----- SUPPLIED DATA
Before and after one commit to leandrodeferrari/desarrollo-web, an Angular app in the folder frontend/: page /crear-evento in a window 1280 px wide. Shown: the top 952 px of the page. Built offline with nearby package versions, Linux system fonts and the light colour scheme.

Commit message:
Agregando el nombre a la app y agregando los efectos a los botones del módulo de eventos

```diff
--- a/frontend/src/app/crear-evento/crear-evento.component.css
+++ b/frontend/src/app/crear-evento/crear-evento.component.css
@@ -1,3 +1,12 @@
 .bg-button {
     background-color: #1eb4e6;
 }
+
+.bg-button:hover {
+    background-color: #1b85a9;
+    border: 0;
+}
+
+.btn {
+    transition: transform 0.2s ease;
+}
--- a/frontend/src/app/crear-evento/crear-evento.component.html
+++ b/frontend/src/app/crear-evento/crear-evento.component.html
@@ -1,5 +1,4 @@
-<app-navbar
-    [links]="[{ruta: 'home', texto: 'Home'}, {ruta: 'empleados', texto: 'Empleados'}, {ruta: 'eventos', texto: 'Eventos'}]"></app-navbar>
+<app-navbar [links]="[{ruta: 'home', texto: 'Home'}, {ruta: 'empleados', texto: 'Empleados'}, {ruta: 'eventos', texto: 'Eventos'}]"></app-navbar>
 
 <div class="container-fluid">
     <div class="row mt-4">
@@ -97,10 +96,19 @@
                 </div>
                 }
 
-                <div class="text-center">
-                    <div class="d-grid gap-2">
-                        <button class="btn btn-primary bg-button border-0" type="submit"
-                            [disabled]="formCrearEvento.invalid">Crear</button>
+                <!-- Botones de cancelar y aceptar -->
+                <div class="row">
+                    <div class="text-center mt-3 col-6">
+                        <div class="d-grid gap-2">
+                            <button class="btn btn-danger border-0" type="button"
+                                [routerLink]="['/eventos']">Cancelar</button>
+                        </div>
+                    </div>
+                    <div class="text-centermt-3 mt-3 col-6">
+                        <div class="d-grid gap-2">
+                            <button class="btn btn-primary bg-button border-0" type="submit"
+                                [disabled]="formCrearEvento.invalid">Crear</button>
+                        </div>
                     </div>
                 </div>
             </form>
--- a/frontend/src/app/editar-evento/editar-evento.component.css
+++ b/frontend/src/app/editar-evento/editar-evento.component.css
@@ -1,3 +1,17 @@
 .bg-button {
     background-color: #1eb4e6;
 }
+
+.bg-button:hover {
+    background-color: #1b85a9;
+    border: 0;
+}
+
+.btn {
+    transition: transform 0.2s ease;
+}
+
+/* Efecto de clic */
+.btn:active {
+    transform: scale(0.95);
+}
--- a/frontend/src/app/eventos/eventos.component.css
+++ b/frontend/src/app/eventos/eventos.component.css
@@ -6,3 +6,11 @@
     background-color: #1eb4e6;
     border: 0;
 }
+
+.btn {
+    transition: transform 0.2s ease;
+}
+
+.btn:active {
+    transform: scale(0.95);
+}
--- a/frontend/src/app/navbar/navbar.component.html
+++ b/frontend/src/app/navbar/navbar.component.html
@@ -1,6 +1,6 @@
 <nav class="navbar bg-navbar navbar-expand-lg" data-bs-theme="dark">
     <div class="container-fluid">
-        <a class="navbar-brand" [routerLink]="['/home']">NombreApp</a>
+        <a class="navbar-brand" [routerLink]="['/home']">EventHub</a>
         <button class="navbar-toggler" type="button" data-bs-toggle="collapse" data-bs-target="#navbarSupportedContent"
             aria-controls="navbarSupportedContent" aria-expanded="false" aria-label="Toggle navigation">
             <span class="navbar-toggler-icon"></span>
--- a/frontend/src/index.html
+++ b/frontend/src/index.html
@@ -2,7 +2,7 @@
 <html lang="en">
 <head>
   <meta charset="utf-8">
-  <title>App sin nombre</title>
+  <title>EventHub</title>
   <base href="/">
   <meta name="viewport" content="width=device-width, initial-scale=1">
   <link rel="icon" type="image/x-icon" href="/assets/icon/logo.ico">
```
----------
# EXERCISE DIRECTIONS
Set down all of the data above again, exactly.

# ANSWER TO THIS EXERCISE
Before and after one commit to leandrodeferrari/desarrollo-web, an Angular app in the folder frontend/: page /crear-evento in a window 1280 px wide. Shown: the top 952 px of the page. Built offline with nearby package versions, Linux system fonts and the light colour scheme.

Commit message:
Agregando el nombre a la app y agregando los efectos a los botones del módulo de eventos

```diff
--- a/frontend/src/app/crear-evento/crear-evento.component.css
+++ b/frontend/src/app/crear-evento/crear-evento.component.css
@@ -1,3 +1,12 @@
 .bg-button {
     background-color: #1eb4e6;
 }
+
+.bg-button:hover {
+    background-color: #1b85a9;
+    border: 0;
+}
+
+.btn {
+    transition: transform 0.2s ease;
+}
--- a/frontend/src/app/crear-evento/crear-evento.component.html
+++ b/frontend/src/app/crear-evento/crear-evento.component.html
@@ -1,5 +1,4 @@
-<app-navbar
-    [links]="[{ruta: 'home', texto: 'Home'}, {ruta: 'empleados', texto: 'Empleados'}, {ruta: 'eventos', texto: 'Eventos'}]"></app-navbar>
+<app-navbar [links]="[{ruta: 'home', texto: 'Home'}, {ruta: 'empleados', texto: 'Empleados'}, {ruta: 'eventos', texto: 'Eventos'}]"></app-navbar>
 
 <div class="container-fluid">
     <div class="row mt-4">
@@ -97,10 +96,19 @@
                 </div>
                 }
 
-                <div class="text-center">
-                    <div class="d-grid gap-2">
-                        <button class="btn btn-primary bg-button border-0" type="submit"
-                            [disabled]="formCrearEvento.invalid">Crear</button>
+                <!-- Botones de cancelar y aceptar -->
+                <div class="row">
+                    <div class="text-center mt-3 col-6">
+                        <div class="d-grid gap-2">
+                            <button class="btn btn-danger border-0" type="button"
+                                [routerLink]="['/eventos']">Cancelar</button>
+                        </div>
+                    </div>
+                    <div class="text-centermt-3 mt-3 col-6">
+                        <div class="d-grid gap-2">
+                            <button class="btn btn-primary bg-button border-0" type="submit"
+                                [disabled]="formCrearEvento.invalid">Crear</button>
+                        </div>
                     </div>
                 </div>
             </form>
--- a/frontend/src/app/editar-evento/editar-evento.component.css
+++ b/frontend/src/app/editar-evento/editar-evento.component.css
@@ -1,3 +1,17 @@
 .bg-button {
     background-color: #1eb4e6;
 }
+
+.bg-button:hover {
+    background-color: #1b85a9;
+    border: 0;
+}
+
+.btn {
+    transition: transform 0.2s ease;
+}
+
+/* Efecto de clic */
+.btn:active {
+    transform: scale(0.95);
+}
--- a/frontend/src/app/eventos/eventos.component.css
+++ b/frontend/src/app/eventos/eventos.component.css
@@ -6,3 +6,11 @@
     background-color: #1eb4e6;
     border: 0;
 }
+
+.btn {
+    transition: transform 0.2s ease;
+}
+
+.btn:active {
+    transform: scale(0.95);
+}
--- a/frontend/src/app/navbar/navbar.component.html
+++ b/frontend/src/app/navbar/navbar.component.html
@@ -1,6 +1,6 @@
 <nav class="navbar bg-navbar navbar-expand-lg" data-bs-theme="dark">
     <div class="container-fluid">
-        <a class="navbar-brand" [routerLink]="['/home']">NombreApp</a>
+        <a class="navbar-brand" [routerLink]="['/home']">EventHub</a>
         <button class="navbar-toggler" type="button" data-bs-toggle="collapse" data-bs-target="#navbarSupportedContent"
             aria-controls="navbarSupportedContent" aria-expanded="false" aria-label="Toggle navigation">
             <span class="navbar-toggler-icon"></span>
--- a/frontend/src/index.html
+++ b/frontend/src/index.html
@@ -2,7 +2,7 @@
 <html lang="en">
 <head>
   <meta charset="utf-8">
-  <title>App sin nombre</title>
+  <title>EventHub</title>
   <base href="/">
   <meta name="viewport" content="width=device-width, initial-scale=1">
   <link rel="icon" type="image/x-icon" href="/assets/icon/logo.ico">
```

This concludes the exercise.